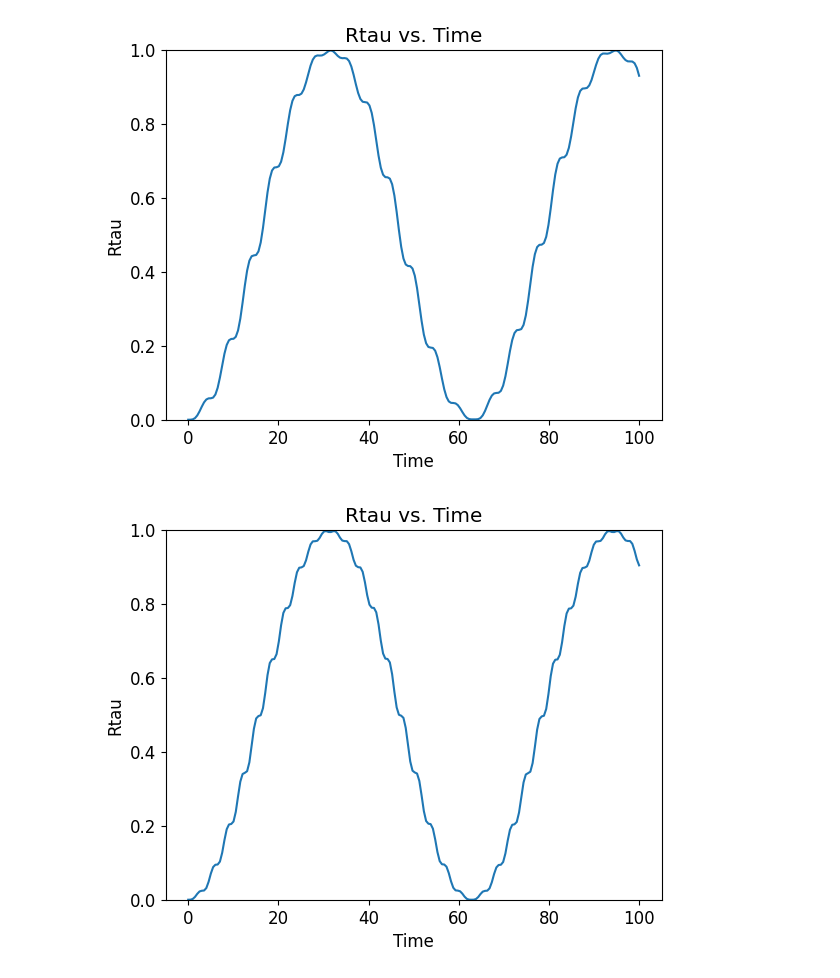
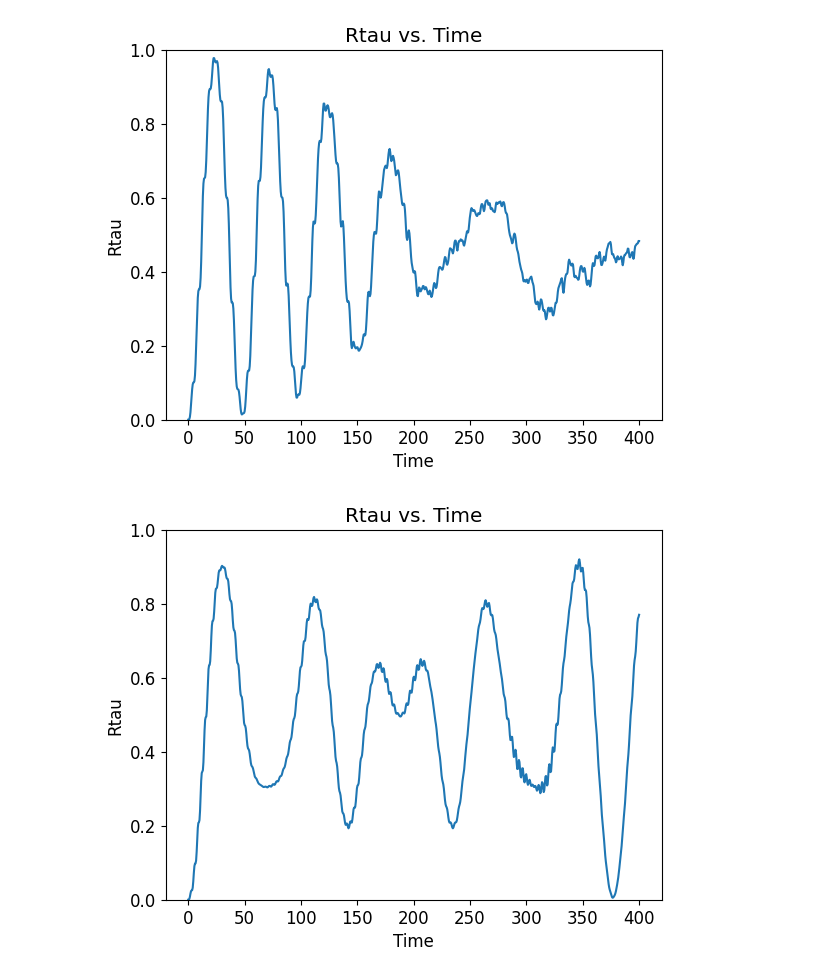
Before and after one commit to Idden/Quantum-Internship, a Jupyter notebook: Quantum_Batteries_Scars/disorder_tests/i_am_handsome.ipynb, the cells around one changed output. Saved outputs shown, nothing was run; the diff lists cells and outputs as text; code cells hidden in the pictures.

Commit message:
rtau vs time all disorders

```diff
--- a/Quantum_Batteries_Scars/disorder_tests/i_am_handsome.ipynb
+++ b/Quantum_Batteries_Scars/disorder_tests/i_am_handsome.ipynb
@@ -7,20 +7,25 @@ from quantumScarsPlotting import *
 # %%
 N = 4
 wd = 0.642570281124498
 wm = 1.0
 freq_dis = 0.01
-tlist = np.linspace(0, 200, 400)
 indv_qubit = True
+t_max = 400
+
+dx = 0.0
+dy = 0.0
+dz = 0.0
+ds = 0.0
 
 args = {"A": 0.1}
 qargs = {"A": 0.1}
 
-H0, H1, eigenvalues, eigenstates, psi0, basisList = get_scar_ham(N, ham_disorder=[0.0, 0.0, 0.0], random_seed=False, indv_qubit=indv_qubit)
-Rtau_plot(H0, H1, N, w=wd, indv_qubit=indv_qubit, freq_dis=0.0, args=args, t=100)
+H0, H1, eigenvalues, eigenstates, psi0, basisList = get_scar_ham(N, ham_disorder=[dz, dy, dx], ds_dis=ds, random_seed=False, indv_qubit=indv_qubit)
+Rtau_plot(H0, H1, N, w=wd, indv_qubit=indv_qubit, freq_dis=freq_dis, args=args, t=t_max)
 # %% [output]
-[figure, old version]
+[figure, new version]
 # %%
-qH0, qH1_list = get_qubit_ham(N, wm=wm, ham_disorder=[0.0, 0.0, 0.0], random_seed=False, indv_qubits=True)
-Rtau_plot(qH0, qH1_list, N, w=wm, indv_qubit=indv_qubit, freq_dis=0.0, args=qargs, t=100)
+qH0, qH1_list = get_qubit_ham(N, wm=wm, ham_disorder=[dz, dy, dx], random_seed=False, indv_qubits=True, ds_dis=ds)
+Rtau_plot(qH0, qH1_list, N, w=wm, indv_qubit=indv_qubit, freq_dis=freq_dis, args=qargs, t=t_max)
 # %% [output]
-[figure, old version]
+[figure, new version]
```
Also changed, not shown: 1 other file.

::::

▸ **TASK OBJECTIVE**
Every line above is to be given again exactly, apart from the pictures.

▸ **SOLUTION TO THIS EXERCISE**
Before and after one commit to Idden/Quantum-Internship, a Jupyter notebook: Quantum_Batteries_Scars/disorder_tests/i_am_handsome.ipynb, the cells around one changed output. Saved outputs shown, nothing was run; the diff lists cells and outputs as text; code cells hidden in the pictures.

Commit message:
rtau vs time all disorders

```diff
--- a/Quantum_Batteries_Scars/disorder_tests/i_am_handsome.ipynb
+++ b/Quantum_Batteries_Scars/disorder_tests/i_am_handsome.ipynb
@@ -7,20 +7,25 @@ from quantumScarsPlotting import *
 # %%
 N = 4
 wd = 0.642570281124498
 wm = 1.0
 freq_dis = 0.01
-tlist = np.linspace(0, 200, 400)
 indv_qubit = True
+t_max = 400
+
+dx = 0.0
+dy = 0.0
+dz = 0.0
+ds = 0.0
 
 args = {"A": 0.1}
 qargs = {"A": 0.1}
 
-H0, H1, eigenvalues, eigenstates, psi0, basisList = get_scar_ham(N, ham_disorder=[0.0, 0.0, 0.0], random_seed=False, indv_qubit=indv_qubit)
-Rtau_plot(H0, H1, N, w=wd, indv_qubit=indv_qubit, freq_dis=0.0, args=args, t=100)
+H0, H1, eigenvalues, eigenstates, psi0, basisList = get_scar_ham(N, ham_disorder=[dz, dy, dx], ds_dis=ds, random_seed=False, indv_qubit=indv_qubit)
+Rtau_plot(H0, H1, N, w=wd, indv_qubit=indv_qubit, freq_dis=freq_dis, args=args, t=t_max)
 # %% [output]
-[figure, old version]
+[figure, new version]
 # %%
-qH0, qH1_list = get_qubit_ham(N, wm=wm, ham_disorder=[0.0, 0.0, 0.0], random_seed=False, indv_qubits=True)
-Rtau_plot(qH0, qH1_list, N, w=wm, indv_qubit=indv_qubit, freq_dis=0.0, args=qargs, t=100)
+qH0, qH1_list = get_qubit_ham(N, wm=wm, ham_disorder=[dz, dy, dx], random_seed=False, indv_qubits=True, ds_dis=ds)
+Rtau_plot(qH0, qH1_list, N, w=wm, indv_qubit=indv_qubit, freq_dis=freq_dis, args=qargs, t=t_max)
 # %% [output]
-[figure, old version]
+[figure, new version]
```
Also changed, not shown: 1 other file.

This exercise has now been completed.